On the picket line
May 7, 2004 | Pages 10 and 11
THE FUTURE of the United Auto Workers (UAW) at Caterpillar is hanging in the balance after 8,000 workers voted to reject a proposed six-year contract with massive concessions--the latest in a series of givebacks by top union officials.
It's not surprising that workers voted down the deal. It introduces monthly health insurance premiums for the first time--from $21 for individuals and $66 for families. Retirees would pay $60 for individuals and $120 month for family coverage.
Management tried to buy votes for the deal with a $3,000 signing bonus. But base wages--which are the foundation for future raises and benefits--would only increase at the level of the cost of living. This is an insult--especially considering the fact that Cat bagged $412 million in profits in the first quarter of this year.
Shamefully, UAW officials refused to provide any information on the agreement before union members voted on the proposal April 25. UAW leaders didn't recommend approval of the deal, but didn't call for a rejection either.
That's because they're worried about angering rank-and-file workers, who are still bitter at top UAW officials for cutting off strike benefits to force a return to work in a 1995 strike. But retreating now will only make it more difficult to resist Cat's attacks in the future.
With employers like this, there's no avoiding the battle. It will be up to the rank and file at Cat to draw the line.
NEW YORK--Graduate student teaching assistants (TAs) and research assistants (RAs) entered the third week of a strike for union recognition at Columbia University. Columbia's 1,900 grad student employees walked off the job April 19 after repeated attempts by the university to prevent unionization. Columbia's grad students have been trying to unionize with Graduate Student Employees United/UAW Local 2110 for more than two years.
When AFL-CIO president John Sweeney addressed an April 28 rally of 1,000, it fired up strikers and their supporters. "We'll fight beside you as long as it takes to bring Columbia to justice," Sweeney said. City Council member Christine Quinn and Service Employees International Union (SEIU) Local 1199 executive vice president Betty Hughly also spoke.
Grad student activists also picketed a university-sponsored lecture on the 1968 student strike at Columbia--an event that has been co-opted as part of Columbia's year-long 250th anniversary celebration and that organizers refused to move off campus to show solidarity. When one student tried to speak about the current strike during the discussion, he was quickly cut off by leftist history professor Eric Foner, who was moderating the event.

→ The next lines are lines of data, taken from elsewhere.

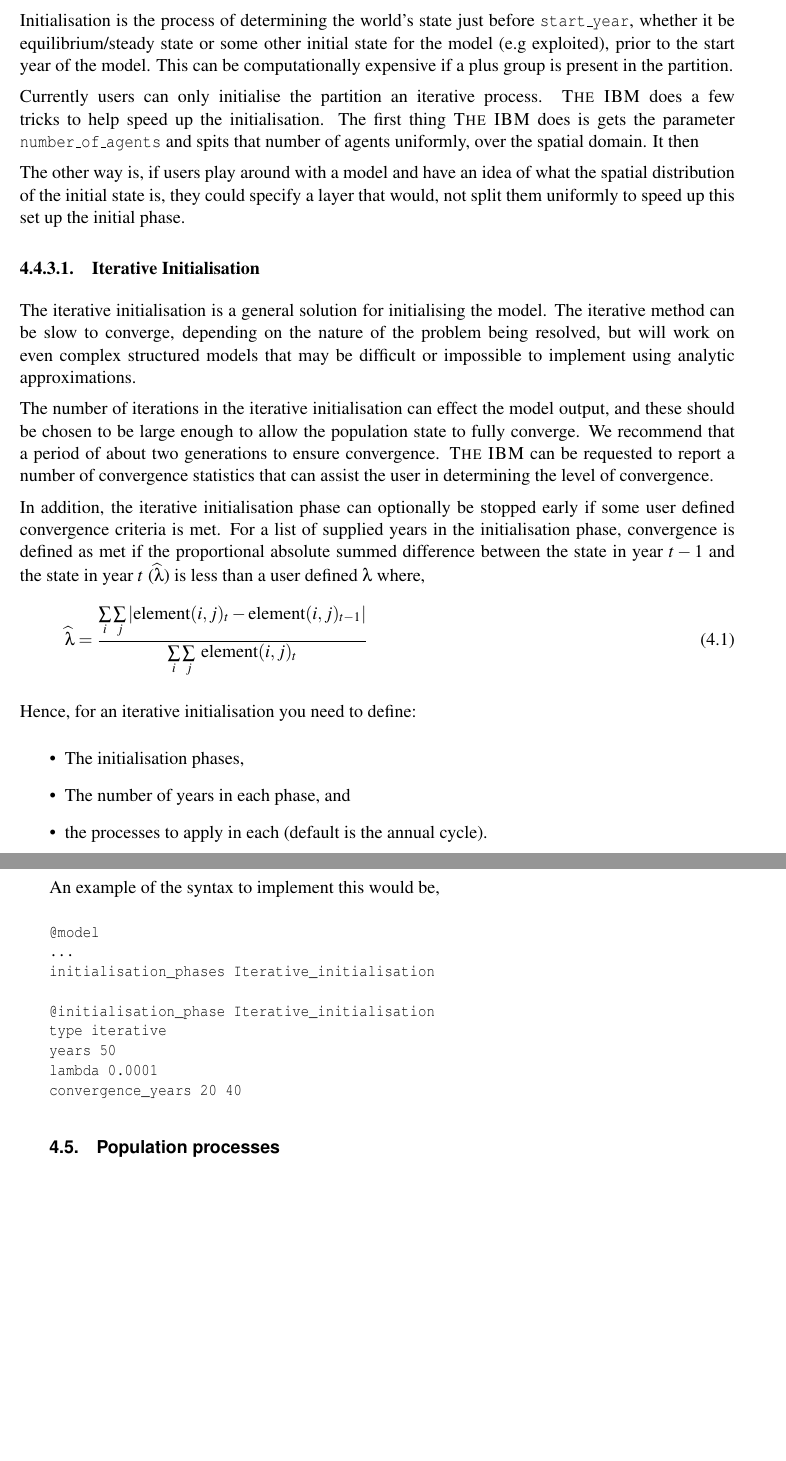
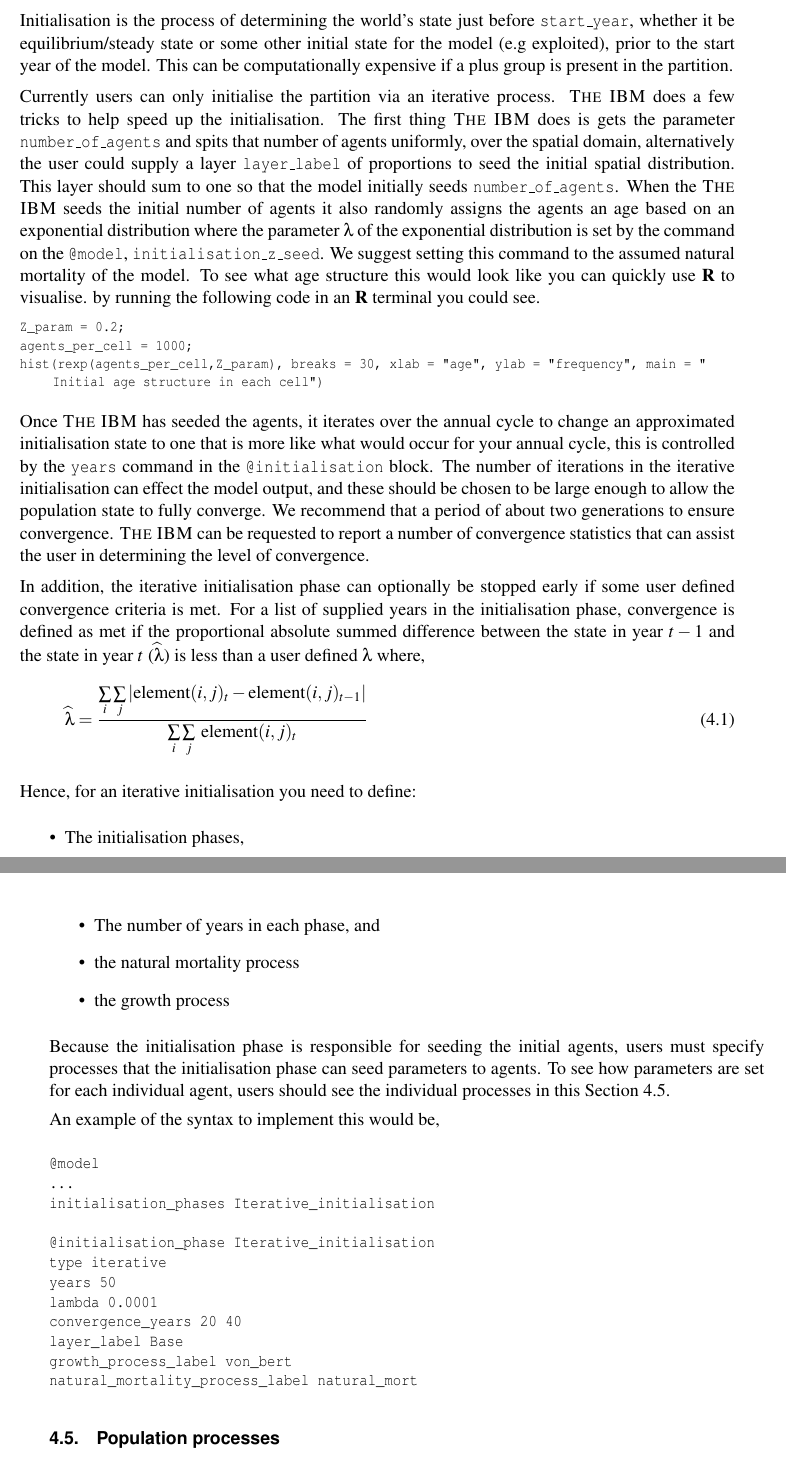
Before and after one commit to Craig44/CABM, a LaTeX document (Documentation/UserManual/IBM.tex, which reads Documentation/UserManual/Population.tex): two parts of pages 19 and 20 of 50, joined at a grey line, cut so that both start at the same text, the shorter picture padded with empty space. Compiled offline with pdfLaTeX.

Commit message:
UPD: some initialisation section of the Manual

```diff
--- a/Documentation/UserManual/Population.tex
+++ b/Documentation/UserManual/Population.tex
@@ -76,14 +76,15 @@ A mortality block is defined as a consecutive sequence of mortality processes wi
 \subsubsection{\I{Initialisation}}\label{subsec:initialisation}
 Initialisation is the process of determining the world's state just before \subcommand{start\_year}, whether it be equilibrium/steady state or some other initial state for the model (e.g exploited), prior to the start year of the model. This can be computationally expensive if a plus group is present in the partition.
 
-Currently users can only initialise the partition an iterative process. \IBM\ does a few tricks to help speed up the initialisation. The first thing \IBM\ does is gets the parameter \subcommand{number\_of\_agents} and spits that number of agents uniformly, over the spatial domain. It then
+Currently users can only initialise the partition via an iterative process. \IBM\ does a few tricks to help speed up the initialisation. The first thing \IBM\ does is gets the parameter \subcommand{number\_of\_agents} and spits that number of agents uniformly, over the spatial domain, alternatively the user could supply a layer \subcommand{layer\_label} of proportions to seed the initial spatial distribution. This layer should sum to one so that the model initially seeds \subcommand{number\_of\_agents}. When the \IBM\ seeds the initial number of agents it also randomly assigns the agents an age based on an exponential distribution where the parameter $\lambda$ of the exponential distribution is set by the command on the \command{model}, \subcommand{initialisation\_z\_seed}. We suggest setting this command to the assumed natural mortality of the model. To see what age structure this would look like you can quickly use \R\ to visualise. by running the following code in an \R\ terminal you could see.
 
-The other way is, if users play around with a model and have an idea of what the spatial distribution of the initial state is, they could specify a layer that would, not split them uniformly to speed up this set up the initial phase.
+\begin{lstlisting}
+Z_param = 0.2;
+agents_per_cell = 1000;
+hist(rexp(agents_per_cell,Z_param), breaks = 30, xlab = "age", ylab = "frequency", main = "Initial age structure in each cell")
+\end{lstlisting}
 
-\paragraph{\I{Iterative Initialisation}}
-The iterative initialisation is a general solution for initialising the model. The iterative method can be slow to converge, depending on the nature of the problem being resolved, but will work on even complex structured models that may be difficult or impossible to implement using analytic approximations.
-
-The number of iterations in the iterative initialisation can effect the model output, and these should be chosen to be large enough to allow the population state to fully converge. We recommend that a period of about two generations to ensure convergence. \IBM\ can be requested to report a number of convergence statistics that can assist the user in determining the level of convergence.
+Once \IBM\ has seeded the agents, it iterates over the annual cycle to change an approximated initialisation state to one that is more like what would occur for your annual cycle, this is controlled by the \subcommand{years} command in the \command{initialisation} block. The number of iterations in the iterative initialisation can effect the model output, and these should be chosen to be large enough to allow the population state to fully converge. We recommend that a period of about two generations to ensure convergence. \IBM\ can be requested to report a number of convergence statistics that can assist the user in determining the level of convergence.
 
 In addition, the iterative initialisation phase can optionally be stopped early if some user defined convergence criteria is met. For a list of supplied years in the initialisation phase, convergence is defined as met if the proportional absolute summed difference between the state in year $t-1$ and the state in year $t$ ($\widehat{\lambda}$) is less than a user defined $\lambda$ where,
 \begin{equation}
@@ -94,8 +95,11 @@ Hence, for an iterative initialisation you need to define:
 \begin{itemize}
   \item The initialisation phases,
   \item The number of years in each phase, and
-  \item the processes to apply in each (default is the annual cycle).
+  \item the natural mortality process
+  \item the growth process
 \end{itemize}
+
+Because the initialisation phase is responsible for seeding the initial agents, users must specify processes that the initialisation phase can seed parameters to agents. To see how parameters are set for each individual agent, users should see the individual processes in this Section~\ref{sec:process}.
 
 An example of the syntax to implement this would be,
 {\small{\begin{verbatim}
@@ -108,9 +112,12 @@ type iterative
 years 50
 lambda 0.0001
 convergence_years 20 40
+layer_label Base
+growth_process_label von_bert
+natural_mortality_process_label natural_mort
 \end{verbatim}}}
 
-\subsection{\I{Population processes}}
+\subsection{\I{Population processes}}\label{sec:process}
 
 \subsubsection{\I{Recruitment}}
 
```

With final exams approaching, at least two professors with large lecture classes have canceled their exams in solidarity with the strike. But the university has raised the prospect of hiring scab labor to grade the thousands of papers and finals that grad students normally evaluate.
CHICAGO--About 30 people came to hear nurses from the University of Chicago Hospital talk about their struggle for a decent contract. The event--organized by Students Organized and United with Labor--was designed to build solidarity for a possible nurses' strike.

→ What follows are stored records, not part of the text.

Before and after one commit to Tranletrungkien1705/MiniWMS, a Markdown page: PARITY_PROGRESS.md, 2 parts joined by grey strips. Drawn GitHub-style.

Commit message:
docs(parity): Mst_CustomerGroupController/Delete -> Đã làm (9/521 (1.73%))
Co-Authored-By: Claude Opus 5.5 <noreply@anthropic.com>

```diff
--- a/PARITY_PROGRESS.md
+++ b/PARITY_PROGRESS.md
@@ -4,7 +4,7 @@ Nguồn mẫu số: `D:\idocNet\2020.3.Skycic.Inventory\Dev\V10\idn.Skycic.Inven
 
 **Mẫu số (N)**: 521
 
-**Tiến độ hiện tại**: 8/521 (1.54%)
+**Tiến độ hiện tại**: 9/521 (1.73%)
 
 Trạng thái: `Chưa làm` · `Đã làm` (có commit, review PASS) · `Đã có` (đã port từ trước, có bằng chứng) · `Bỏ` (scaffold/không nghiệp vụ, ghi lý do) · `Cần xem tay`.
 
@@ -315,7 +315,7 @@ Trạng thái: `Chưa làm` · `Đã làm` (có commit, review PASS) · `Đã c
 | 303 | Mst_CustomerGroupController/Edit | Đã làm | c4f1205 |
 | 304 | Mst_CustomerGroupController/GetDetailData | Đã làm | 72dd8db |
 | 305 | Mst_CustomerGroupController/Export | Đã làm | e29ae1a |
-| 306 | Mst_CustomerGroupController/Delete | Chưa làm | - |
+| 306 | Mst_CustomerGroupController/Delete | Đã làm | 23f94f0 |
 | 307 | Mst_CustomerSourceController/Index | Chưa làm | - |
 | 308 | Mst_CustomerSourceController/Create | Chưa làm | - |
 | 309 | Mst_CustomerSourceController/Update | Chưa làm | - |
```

The contract for the hospital's 1,500 nurses expired last September 30, and since then the Illinois Nurses Association (INA) and the hospital have been negotiating. On April 7, nurses voted overwhelmingly to authorize a strike after rejecting the hospital's last contract offer by a similar margin--the first time in the INA's history at University of Chicago that they've taken a strike vote.
"The university slapped us around, sent letters home, saying they were 'disappointed' in the vote," said Linda Jennings, a nurse with 27 years at the hospital who serves on the bargaining team. "Their parental approach is insulting."
The main issues are health care and wages. In the last three years, health care costs for nurses have increased by a whopping 33 percent. Nurse Judy Lucker-Mierzwa explained at the forum how she must pay $9,600 a year for health care coverage for her and her husband.
The INA, along with other unions at the hospital, is fighting for the reinstatement of 52 workers who were fired for parking violations. So far, only a handful have had their terminations reversed. Solidarity between the INA and other hospital unions will be critical in the fight for a good contract as well as winning reinstatement for the wrongfully fired workers.
SEATTLE--About 200 people showed up to rally for immigrant rights on May Day. Among the issues addressed were living wages and health care for all, stopping the attacks on workers and a general amnesty for all immigrants.
At the same time a mile away, right-wing bigot James Dobson of Focus on the Family held a rally against gay marriage. Two activists at the May Day rally linked the attacks on immigrant rights to the attack on gay marriage, making it clear that the forces that oppose gay marriage are the same ones against equal rights for immigrants and workers.